There are thousands of hotels in Paris. They all compete with each other. They all have common themes.
Yet, during the times I’ve been there, I find one or two hotels that I return to over and over. Why? They fit me. They fit my style, my vision, my budget, – they have what I need. I feel safe. And ,with the well-trained staff I am cared for.
So, it is with the business of copywriting.
There are thousands of copywriters. There are thousands of clients. Copywriters like working with people they have shared interests and values with. Clients like copywriters who they feel safe and comfortable with.
Clients feel safe with well-trained copywriters. As with the hotels, there’s a lot of work going on out of sight of the guests. A smooth operation upfront means hundreds of details are properly managed.
In copywriting, there are rules and formats behind the scenes, too. The client may never know what the copywriter uses to turn information into stories to delight readers and client.
There are unseen technical details, too. How many characters are allowed in an ad headline, how is SEO changing, what are the new search guidelines for Google?
Working with people who’s taste, style, purpose, are shared makes the work fun. Doing what you enjoy makes the work fun. For copywriters, writing is fun. Sure, we know classic rules of grammar and we also know the grammar rules in advertising. Guess what? They’re not the same.
And what moves good to great?
The care and attention the hotel staff offered me was only really noticed when the chocolates arrived. Those wonderful, melt-in-your mouth, small explosions of flavour, putting a smile on my face chocolates – moved the hotel experience from good to great. They staff were paying attention to details I never ever thought about.
“Quality shapes success.” Cheryl Charron
My surprise treat of chocolates happened because of the subtle attention to detail. The server’s attention to what I’d enjoyed eating and drinking (did you know they keep notes, sometimes?). The concierge would find information for me, that I hadn’t asked for, but through conversations knew I’d be interested in. Wonderfully trained caring staff who delighted in their work and knew their city.
(Side note: While the French may have a reputation for being aloof and arrogant, that’s not quite true. They’re reserved, without a doubt. But they have been kind, generous and helpful to me when I’ve travelled in France).

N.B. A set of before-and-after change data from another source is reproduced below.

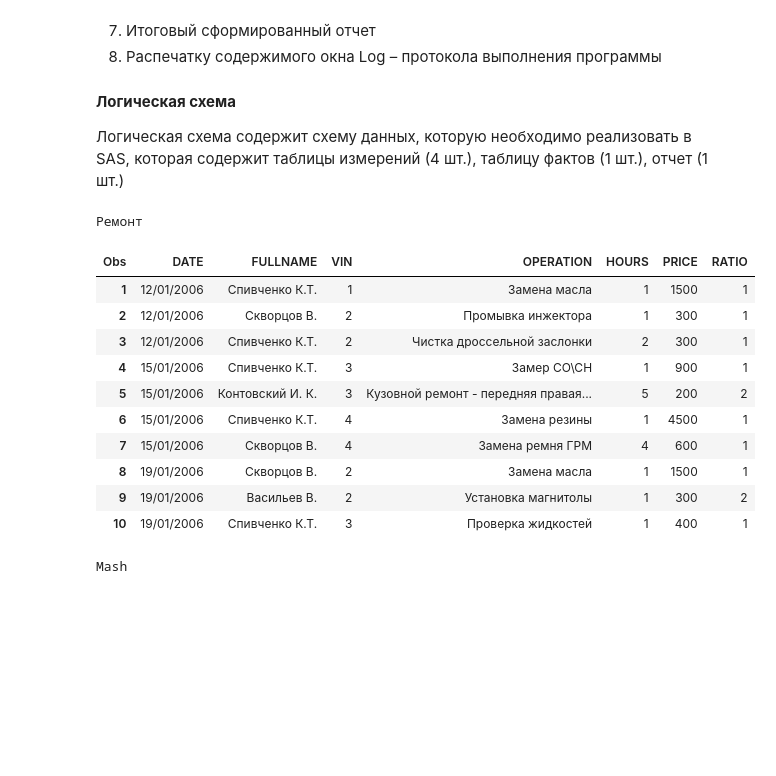
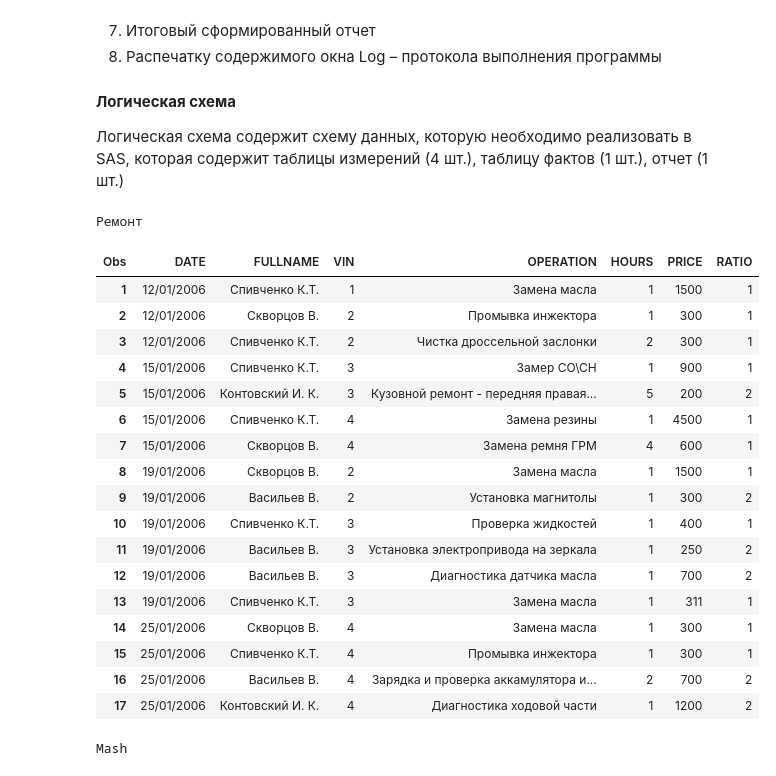
Before and after one commit to ahtyamovdanil/SAS_university, a Jupyter notebook: lab_1/lab1.ipynb, the cells around one changed output. Saved outputs shown, nothing was run; the diff lists cells and outputs as text; code cells hidden in the pictures; blank space fills up the shorter version.

```diff
--- a/lab_1/lab1.ipynb
+++ b/lab_1/lab1.ipynb
@@ -42,34 +42,41 @@ proc import datafile="source1.xlsx"
 
 run;
 
 
 data work.source_remont;
     set work.source_remont;
     rename VAR1=DATE VAR2=FULLNAME VAR3=VIN VAR4=OPERATION VAR5=HOURS VAR6=PRICE VAR7=RATIO;
     VAR1=VAR1-21916; /* date value correction */
     format VAR1 DDMMYY10.; /* formatting date output */
     VAR6 = scan(VAR6, 1 , ' ', 'm'); /* remove denomination from price */
 run;
 
 *set file2;
 
 proc print
-    data=work.source_remont(obs=10);
+    data=work.source_remont(obs=20);
     title "Ремонт";
 run;
 # %% [output]
 Ремонт
 | Obs | DATE | FULLNAME | VIN | OPERATION | HOURS | PRICE | RATIO |
 | 1 | 12/01/2006 | Спивченко К.Т. | 1 | Замена масла | 1 | 1500 | 1 |
 | 2 | 12/01/2006 | Скворцов В. | 2 | Промывка инжектора | 1 | 300 | 1 |
 | 3 | 12/01/2006 | Спивченко К.Т. | 2 | Чистка дроссельной заслонки | 2 | 300 | 1 |
 | 4 | 15/01/2006 | Спивченко К.Т. | 3 | Замер СО\СН | 1 | 900 | 1 |
 | 5 | 15/01/2006 | Контовский И. К. | 3 | Кузовной ремонт - передняя правая... | 5 | 200 | 2 |
 | 6 | 15/01/2006 | Спивченко К.Т. | 4 | Замена резины | 1 | 4500 | 1 |
 | 7 | 15/01/2006 | Скворцов В. | 4 | Замена ремня ГРМ | 4 | 600 | 1 |
 | 8 | 19/01/2006 | Скворцов В. | 2 | Замена масла | 1 | 1500 | 1 |
 | 9 | 19/01/2006 | Васильев В. | 2 | Установка магнитолы | 1 | 300 | 2 |
 | 10 | 19/01/2006 | Спивченко К.Т. | 3 | Проверка жидкостей | 1 | 400 | 1 |
+| 11 | 19/01/2006 | Васильев В. | 3 | Установка электропривода на зеркала | 1 | 250 | 2 |
+| 12 | 19/01/2006 | Васильев В. | 3 | Диагностика датчика масла | 1 | 700 | 2 |
+| 13 | 19/01/2006 | Спивченко К.Т. | 3 | Замена масла | 1 | 311 | 1 |
+| 14 | 25/01/2006 | Скворцов В. | 4 | Замена масла | 1 | 300 | 1 |
+| 15 | 25/01/2006 | Спивченко К.Т. | 4 | Промывка инжектора | 1 | 300 | 1 |
+| 16 | 25/01/2006 | Васильев В. | 4 | Зарядка и проверка аккамулятора и... | 2 | 700 | 2 |
+| 17 | 25/01/2006 | Контовский И. К. | 4 | Диагностика ходовой части | 1 | 1200 | 2 |
 # %%
 proc import datafile="source1.xlsx"
         out=source_mash
```
Also changed, not shown: parts of 12 cells of this notebook.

That is the experience every customer appreciates. It’s not always about the fireworks and the massive success.
It’s also about the attention to details. The thoughtful approach to offering new ideas. To creating a reality from the desire and dream that is why the client connects to you.
In copywriting, quality is critical.
The focus on the customer experience and the customer’s journey are the new benchmarks businesses are competing for. Products are very similar. What distinguishes one business from another today is the human touch.
While the internet is bridging businesses to consumers in remarkable ways, the desire for human connection is becoming more valued.
What is that? It’s in the details. It’s customer service and follow-up, the ability of a business to respond to a customer’s needs, the opportunity to create lasting professional relationships build from trust, authenticity and integrity.
Trust. Authenticity. Integrity. Those are the chocolates customers crave from copywriters to make the experience exceptional.
Ms Charron is a certified copywriter with more than 35 years experience in a variety of industries. She’s a copywriter who is focused on remembering the human heart in advertising and enjoys working in self-improvement and personal growth.
If you’d like to connect here’s your warm invite www.copywritermarketer.com/cheryl-charron